» **What is needed**
Using the listing below, determine the count of lines with the word "footer" and reply only with it.

· · ·

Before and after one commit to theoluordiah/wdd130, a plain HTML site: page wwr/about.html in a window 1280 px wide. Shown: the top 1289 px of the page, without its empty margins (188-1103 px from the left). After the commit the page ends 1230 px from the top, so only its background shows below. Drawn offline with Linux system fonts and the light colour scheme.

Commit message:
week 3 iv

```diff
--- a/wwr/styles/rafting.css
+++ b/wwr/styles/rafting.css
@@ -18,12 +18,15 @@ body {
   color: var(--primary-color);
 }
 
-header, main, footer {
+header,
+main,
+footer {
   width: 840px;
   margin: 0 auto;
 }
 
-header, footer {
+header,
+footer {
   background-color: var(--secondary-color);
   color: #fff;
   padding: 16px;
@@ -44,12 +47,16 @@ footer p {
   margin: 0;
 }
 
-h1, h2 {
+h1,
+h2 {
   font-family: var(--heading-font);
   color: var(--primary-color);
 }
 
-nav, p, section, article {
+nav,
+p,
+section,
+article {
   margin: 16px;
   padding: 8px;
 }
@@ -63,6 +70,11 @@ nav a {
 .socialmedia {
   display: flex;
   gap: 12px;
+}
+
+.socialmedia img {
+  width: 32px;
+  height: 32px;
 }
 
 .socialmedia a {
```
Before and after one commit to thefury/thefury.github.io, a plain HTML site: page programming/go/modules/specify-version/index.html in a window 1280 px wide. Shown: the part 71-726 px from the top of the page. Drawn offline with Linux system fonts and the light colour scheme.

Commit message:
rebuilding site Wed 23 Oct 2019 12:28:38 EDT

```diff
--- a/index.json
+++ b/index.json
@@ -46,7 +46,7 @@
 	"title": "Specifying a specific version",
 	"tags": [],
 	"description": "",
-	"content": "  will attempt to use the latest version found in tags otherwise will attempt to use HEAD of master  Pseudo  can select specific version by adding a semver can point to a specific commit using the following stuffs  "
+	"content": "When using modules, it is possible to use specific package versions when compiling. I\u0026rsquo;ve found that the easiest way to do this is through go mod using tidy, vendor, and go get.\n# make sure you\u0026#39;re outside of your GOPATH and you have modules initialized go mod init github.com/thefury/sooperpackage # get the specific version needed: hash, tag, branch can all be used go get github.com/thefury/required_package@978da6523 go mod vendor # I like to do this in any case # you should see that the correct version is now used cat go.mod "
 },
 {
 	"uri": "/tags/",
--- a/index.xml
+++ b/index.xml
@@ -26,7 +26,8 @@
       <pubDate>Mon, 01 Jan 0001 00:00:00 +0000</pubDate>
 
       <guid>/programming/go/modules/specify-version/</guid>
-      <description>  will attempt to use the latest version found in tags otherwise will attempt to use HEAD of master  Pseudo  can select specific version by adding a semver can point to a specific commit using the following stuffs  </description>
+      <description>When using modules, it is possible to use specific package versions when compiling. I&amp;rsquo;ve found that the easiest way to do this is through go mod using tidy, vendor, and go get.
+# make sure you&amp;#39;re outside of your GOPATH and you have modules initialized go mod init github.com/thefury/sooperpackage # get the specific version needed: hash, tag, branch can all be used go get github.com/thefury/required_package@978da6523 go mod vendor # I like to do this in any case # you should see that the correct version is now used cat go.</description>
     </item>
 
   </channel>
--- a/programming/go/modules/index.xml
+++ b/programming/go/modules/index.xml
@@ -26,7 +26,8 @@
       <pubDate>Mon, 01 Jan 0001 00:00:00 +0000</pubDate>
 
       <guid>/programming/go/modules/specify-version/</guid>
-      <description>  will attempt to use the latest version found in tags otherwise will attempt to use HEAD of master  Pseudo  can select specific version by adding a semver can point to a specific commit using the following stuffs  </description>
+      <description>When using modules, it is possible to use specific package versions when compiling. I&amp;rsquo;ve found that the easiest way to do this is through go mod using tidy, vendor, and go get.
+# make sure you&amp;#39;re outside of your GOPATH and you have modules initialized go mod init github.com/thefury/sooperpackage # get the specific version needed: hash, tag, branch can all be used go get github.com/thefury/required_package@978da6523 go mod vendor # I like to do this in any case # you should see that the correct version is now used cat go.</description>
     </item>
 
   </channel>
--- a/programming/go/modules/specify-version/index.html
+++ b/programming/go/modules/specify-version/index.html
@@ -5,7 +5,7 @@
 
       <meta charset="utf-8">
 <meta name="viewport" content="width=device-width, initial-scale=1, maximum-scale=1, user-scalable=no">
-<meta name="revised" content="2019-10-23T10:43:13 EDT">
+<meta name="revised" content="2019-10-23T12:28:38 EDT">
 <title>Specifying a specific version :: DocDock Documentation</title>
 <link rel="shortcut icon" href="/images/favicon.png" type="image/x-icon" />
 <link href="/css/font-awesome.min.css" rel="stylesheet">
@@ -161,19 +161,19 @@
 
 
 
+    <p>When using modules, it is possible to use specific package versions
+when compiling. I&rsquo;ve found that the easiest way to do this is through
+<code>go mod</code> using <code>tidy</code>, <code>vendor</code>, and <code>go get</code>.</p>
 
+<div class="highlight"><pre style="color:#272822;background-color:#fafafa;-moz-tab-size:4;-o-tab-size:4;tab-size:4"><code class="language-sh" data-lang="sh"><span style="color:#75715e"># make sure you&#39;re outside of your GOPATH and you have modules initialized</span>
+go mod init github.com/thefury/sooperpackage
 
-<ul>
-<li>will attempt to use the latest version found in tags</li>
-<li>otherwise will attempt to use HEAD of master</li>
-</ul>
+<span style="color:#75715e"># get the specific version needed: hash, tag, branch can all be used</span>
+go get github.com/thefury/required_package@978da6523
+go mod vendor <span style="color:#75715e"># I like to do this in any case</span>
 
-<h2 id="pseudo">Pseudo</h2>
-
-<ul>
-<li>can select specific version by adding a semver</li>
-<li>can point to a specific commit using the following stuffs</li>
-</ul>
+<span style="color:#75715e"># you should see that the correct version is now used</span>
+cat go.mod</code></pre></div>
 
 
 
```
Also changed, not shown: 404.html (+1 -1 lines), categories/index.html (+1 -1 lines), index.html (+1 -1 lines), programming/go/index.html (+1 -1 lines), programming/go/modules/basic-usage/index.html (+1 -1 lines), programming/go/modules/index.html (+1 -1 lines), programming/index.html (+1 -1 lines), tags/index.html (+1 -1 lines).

· · ·

» **Response to the task**
5